- [BRIEF]
Lines in the records below that contain the word "tanggal" must each be copied.
=-=-=-=-=
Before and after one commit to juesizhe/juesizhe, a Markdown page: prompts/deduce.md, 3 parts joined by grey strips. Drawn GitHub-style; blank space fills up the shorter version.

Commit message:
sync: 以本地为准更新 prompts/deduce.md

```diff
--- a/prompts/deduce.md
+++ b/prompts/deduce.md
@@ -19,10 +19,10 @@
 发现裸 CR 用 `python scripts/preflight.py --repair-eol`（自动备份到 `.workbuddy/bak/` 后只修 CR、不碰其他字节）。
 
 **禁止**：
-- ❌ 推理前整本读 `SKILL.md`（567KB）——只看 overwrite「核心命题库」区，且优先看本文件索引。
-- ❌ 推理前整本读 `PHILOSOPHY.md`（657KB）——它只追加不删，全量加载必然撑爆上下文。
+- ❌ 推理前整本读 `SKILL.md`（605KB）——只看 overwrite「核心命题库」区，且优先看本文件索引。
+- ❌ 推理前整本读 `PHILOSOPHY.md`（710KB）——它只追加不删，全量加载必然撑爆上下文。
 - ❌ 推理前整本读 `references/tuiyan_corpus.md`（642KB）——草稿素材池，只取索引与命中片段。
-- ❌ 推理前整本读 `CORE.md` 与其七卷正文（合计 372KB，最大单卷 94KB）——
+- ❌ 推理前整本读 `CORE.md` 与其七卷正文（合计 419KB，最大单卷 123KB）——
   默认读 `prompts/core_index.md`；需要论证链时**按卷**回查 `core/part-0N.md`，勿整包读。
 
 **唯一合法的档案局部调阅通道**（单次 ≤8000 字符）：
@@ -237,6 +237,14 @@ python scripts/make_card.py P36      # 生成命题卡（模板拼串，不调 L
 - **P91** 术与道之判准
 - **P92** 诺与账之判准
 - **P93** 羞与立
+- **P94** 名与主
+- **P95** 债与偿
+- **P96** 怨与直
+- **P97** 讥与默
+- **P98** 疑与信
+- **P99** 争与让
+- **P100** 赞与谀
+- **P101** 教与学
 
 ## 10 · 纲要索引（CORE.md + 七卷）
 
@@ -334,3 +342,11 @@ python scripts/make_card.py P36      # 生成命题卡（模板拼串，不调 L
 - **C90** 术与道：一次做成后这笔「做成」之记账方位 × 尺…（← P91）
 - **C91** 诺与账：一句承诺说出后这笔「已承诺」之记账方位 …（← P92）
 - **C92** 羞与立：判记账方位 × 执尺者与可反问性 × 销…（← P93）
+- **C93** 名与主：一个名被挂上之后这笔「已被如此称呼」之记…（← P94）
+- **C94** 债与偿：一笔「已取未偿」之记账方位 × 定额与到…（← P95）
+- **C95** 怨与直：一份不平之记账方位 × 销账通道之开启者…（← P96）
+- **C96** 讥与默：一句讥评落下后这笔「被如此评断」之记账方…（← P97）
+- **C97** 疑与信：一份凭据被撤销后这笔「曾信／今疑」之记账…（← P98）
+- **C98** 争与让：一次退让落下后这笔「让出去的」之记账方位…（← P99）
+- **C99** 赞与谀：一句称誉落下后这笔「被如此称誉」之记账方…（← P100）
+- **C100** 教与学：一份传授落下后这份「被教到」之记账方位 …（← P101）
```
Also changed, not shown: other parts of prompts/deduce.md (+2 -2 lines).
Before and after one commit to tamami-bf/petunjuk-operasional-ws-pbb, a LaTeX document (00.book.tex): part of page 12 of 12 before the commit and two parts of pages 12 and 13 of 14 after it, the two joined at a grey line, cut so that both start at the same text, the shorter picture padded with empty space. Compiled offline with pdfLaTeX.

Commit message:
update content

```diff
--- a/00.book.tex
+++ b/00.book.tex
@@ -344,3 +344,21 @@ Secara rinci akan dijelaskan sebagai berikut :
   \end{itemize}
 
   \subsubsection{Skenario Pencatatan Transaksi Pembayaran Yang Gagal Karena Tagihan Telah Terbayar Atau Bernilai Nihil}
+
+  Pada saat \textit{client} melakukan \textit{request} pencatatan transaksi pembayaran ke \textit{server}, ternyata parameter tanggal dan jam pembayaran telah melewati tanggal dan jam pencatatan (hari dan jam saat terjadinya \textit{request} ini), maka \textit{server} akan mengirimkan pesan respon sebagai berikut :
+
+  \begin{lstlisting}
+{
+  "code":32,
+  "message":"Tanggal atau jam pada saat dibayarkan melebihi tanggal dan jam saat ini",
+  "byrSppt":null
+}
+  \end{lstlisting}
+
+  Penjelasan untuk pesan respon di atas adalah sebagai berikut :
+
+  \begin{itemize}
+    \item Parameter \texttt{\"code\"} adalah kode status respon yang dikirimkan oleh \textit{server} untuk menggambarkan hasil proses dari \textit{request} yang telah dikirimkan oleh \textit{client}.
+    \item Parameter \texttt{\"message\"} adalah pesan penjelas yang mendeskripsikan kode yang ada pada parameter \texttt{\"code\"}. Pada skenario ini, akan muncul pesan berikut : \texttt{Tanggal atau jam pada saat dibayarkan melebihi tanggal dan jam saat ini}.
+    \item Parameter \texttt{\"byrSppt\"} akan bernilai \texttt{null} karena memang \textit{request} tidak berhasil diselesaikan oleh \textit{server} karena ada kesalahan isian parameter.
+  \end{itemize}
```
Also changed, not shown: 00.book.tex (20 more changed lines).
=-=-=-=-=
- [ANSWER TO THE EXERCISE]
+  Pada saat \textit{client} melakukan \textit{request} pencatatan transaksi pembayaran ke \textit{server}, ternyata parameter tanggal dan jam pembayaran telah melewati tanggal dan jam pencatatan (hari dan jam saat terjadinya \textit{request} ini), maka \textit{server} akan mengirimkan pesan respon sebagai berikut :
+  "message":"Tanggal atau jam pada saat dibayarkan melebihi tanggal dan jam saat ini",
+    \item Parameter \texttt{\"message\"} adalah pesan penjelas yang mendeskripsikan kode yang ada pada parameter \texttt{\"code\"}. Pada skenario ini, akan muncul pesan berikut : \texttt{Tanggal atau jam pada saat dibayarkan melebihi tanggal dan jam saat ini}.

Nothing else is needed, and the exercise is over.